→ Task
The records below are to be repeated exactly, and their pictures left out.

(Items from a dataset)
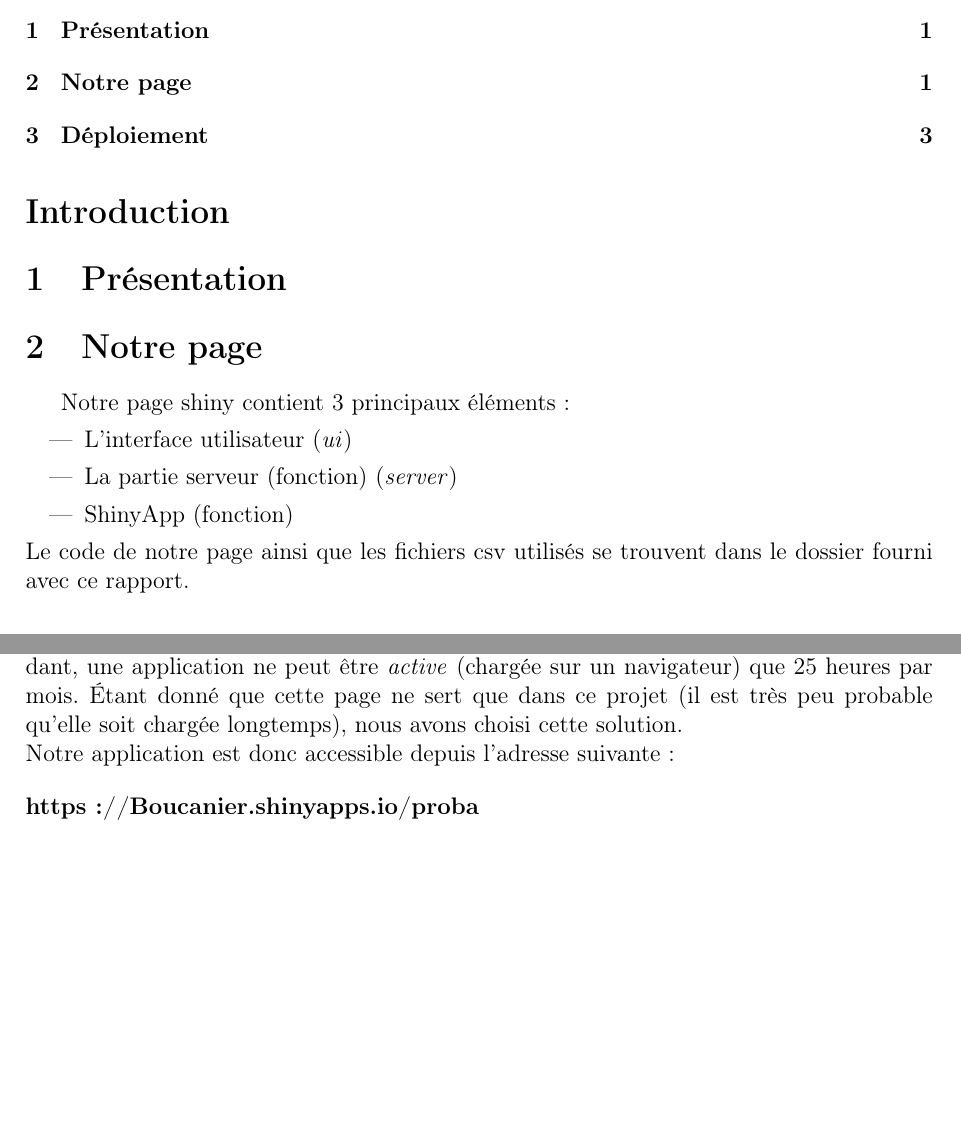
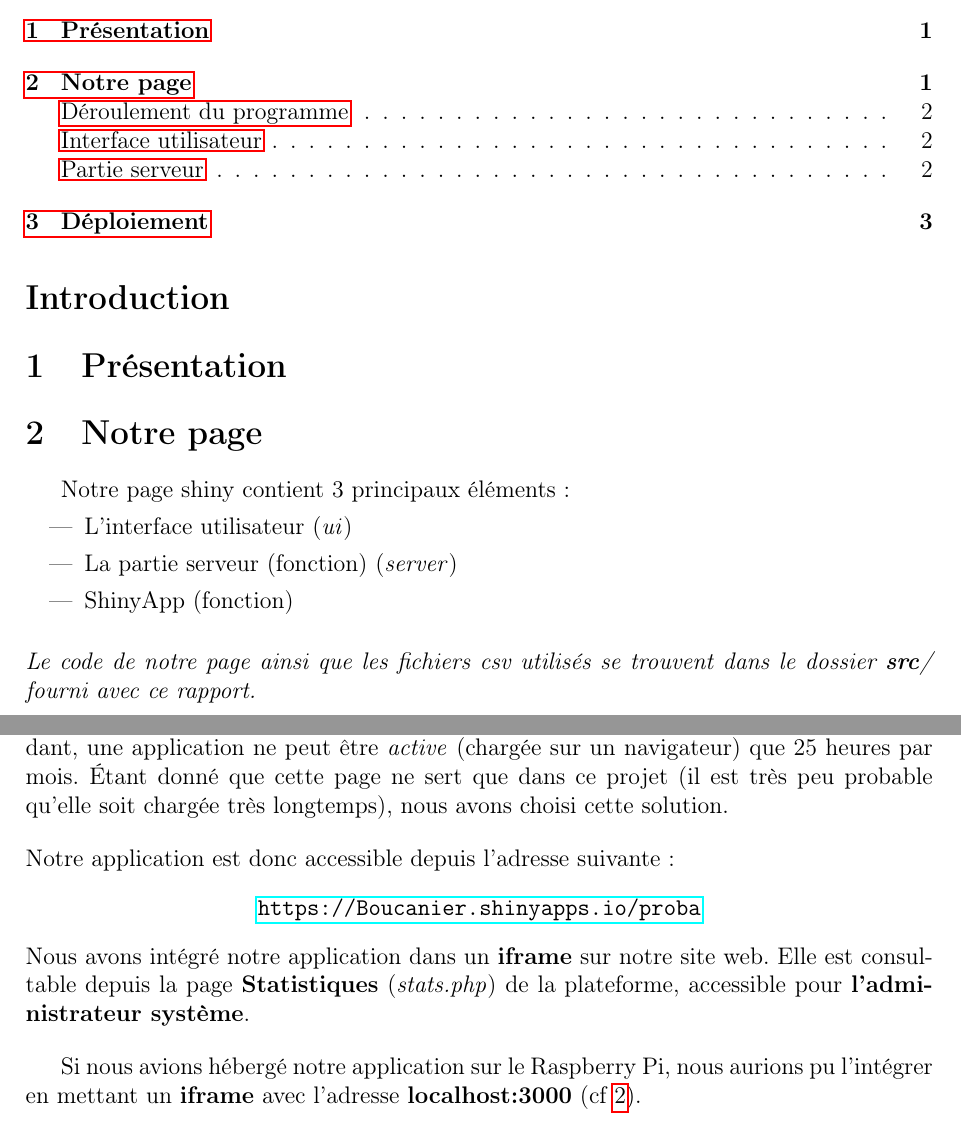
Before and after one commit to Boucanier/Sae_3.01_Ticketing_Web_App, a LaTeX document (doc/Specification/R_shiny.tex): two parts of pages 1 and 3 of 3, joined at a grey line, cut so that both start at the same text, the shorter picture padded with empty space. Compiled offline with pdfLaTeX.

Commit message:
Ajout des liens, fin du déploiement

```diff
--- a/doc/Specification/R_shiny.tex
+++ b/doc/Specification/R_shiny.tex
@@ -8,6 +8,7 @@
 \usepackage[french]{babel}
 \usepackage{listings}
 \usepackage{xcolor}
+\usepackage{hyperref}
 \title{SAÉ 3.01 Rapport de probas/stats}
 \author{Jules CHIRON, Matis RODIER, Thomas GODINEAU | INF2 FI A}
 \date{12 janvier 2024}
@@ -39,5 +40,6 @@ Notre page shiny contient 3 principaux éléments:
     \item La partie serveur (fonction) (\textit{server})
     \item ShinyApp (fonction)
 \end{itemize}
-Le code de notre page ainsi que les fichiers csv utilisés se trouvent dans le dossier fourni avec ce rapport.
+\bigskip
+\textit{Le code de notre page ainsi que les fichiers csv utilisés se trouvent dans le dossier \textbf{src/} fourni avec ce rapport.}
 
@@ -116,11 +121,20 @@ Finalement, nous avons décider de déployer notre application shiny sur un serv
 Ce site est un site officiel qui permet d'héberger des applications shiny.
 Nous avons créé un compte gratuit qui permet d'héberger jusqu'à 5 applications.
 Cependant, une application ne peut être \textit{active} (chargée sur un navigateur) que 25 heures par mois.
-Étant donné que cette page ne sert que dans ce projet (il est très peu probable qu'elle soit chargée longtemps),
+Étant donné que cette page ne sert que dans ce projet (il est très peu probable qu'elle soit chargée très longtemps),
 nous avons choisi cette solution.
+\bigskip
 
 \noindent Notre application est donc accessible depuis l'adresse suivante:
+\begin{center}
+    \url{https://Boucanier.shinyapps.io/proba}
+\end{center}
+
+\noindent Nous avons intégré notre application dans un \textbf{iframe} sur notre site web.
+Elle est consultable depuis la page \textbf{Statistiques} (\textit{stats.php}) de la plateforme,
+accessible pour \textbf{l'administrateur système}.
+
 \bigskip
-
-\noindent \textbf{https://Boucanier.shinyapps.io/proba}
+Si nous avions hébergé notre application sur le Raspberry Pi,
+nous aurions pu l'intégrer en mettant un \textbf{iframe} avec l'adresse \textbf{localhost\string:3000} (cf~\ref{subsec:deroulement}).
 \end{document}
```
Also changed, not shown: doc/Specification/R_shiny.pdf, doc/Specification/R_shiny.tex (5 more changed lines).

→ Completed exercise
Before and after one commit to Boucanier/Sae_3.01_Ticketing_Web_App, a LaTeX document (doc/Specification/R_shiny.tex): two parts of pages 1 and 3 of 3, joined at a grey line, cut so that both start at the same text, the shorter picture padded with empty space. Compiled offline with pdfLaTeX.

Commit message:
Ajout des liens, fin du déploiement

```diff
--- a/doc/Specification/R_shiny.tex
+++ b/doc/Specification/R_shiny.tex
@@ -8,6 +8,7 @@
 \usepackage[french]{babel}
 \usepackage{listings}
 \usepackage{xcolor}
+\usepackage{hyperref}
 \title{SAÉ 3.01 Rapport de probas/stats}
 \author{Jules CHIRON, Matis RODIER, Thomas GODINEAU | INF2 FI A}
 \date{12 janvier 2024}
@@ -39,5 +40,6 @@ Notre page shiny contient 3 principaux éléments:
     \item La partie serveur (fonction) (\textit{server})
     \item ShinyApp (fonction)
 \end{itemize}
-Le code de notre page ainsi que les fichiers csv utilisés se trouvent dans le dossier fourni avec ce rapport.
+\bigskip
+\textit{Le code de notre page ainsi que les fichiers csv utilisés se trouvent dans le dossier \textbf{src/} fourni avec ce rapport.}
 
@@ -116,11 +121,20 @@ Finalement, nous avons décider de déployer notre application shiny sur un serv
 Ce site est un site officiel qui permet d'héberger des applications shiny.
 Nous avons créé un compte gratuit qui permet d'héberger jusqu'à 5 applications.
 Cependant, une application ne peut être \textit{active} (chargée sur un navigateur) que 25 heures par mois.
-Étant donné que cette page ne sert que dans ce projet (il est très peu probable qu'elle soit chargée longtemps),
+Étant donné que cette page ne sert que dans ce projet (il est très peu probable qu'elle soit chargée très longtemps),
 nous avons choisi cette solution.
+\bigskip
 
 \noindent Notre application est donc accessible depuis l'adresse suivante:
+\begin{center}
+    \url{https://Boucanier.shinyapps.io/proba}
+\end{center}
+
+\noindent Nous avons intégré notre application dans un \textbf{iframe} sur notre site web.
+Elle est consultable depuis la page \textbf{Statistiques} (\textit{stats.php}) de la plateforme,
+accessible pour \textbf{l'administrateur système}.
+
 \bigskip
-
-\noindent \textbf{https://Boucanier.shinyapps.io/proba}
+Si nous avions hébergé notre application sur le Raspberry Pi,
+nous aurions pu l'intégrer en mettant un \textbf{iframe} avec l'adresse \textbf{localhost\string:3000} (cf~\ref{subsec:deroulement}).
 \end{document}
```
Also changed, not shown: doc/Specification/R_shiny.pdf, doc/Specification/R_shiny.tex (5 more changed lines).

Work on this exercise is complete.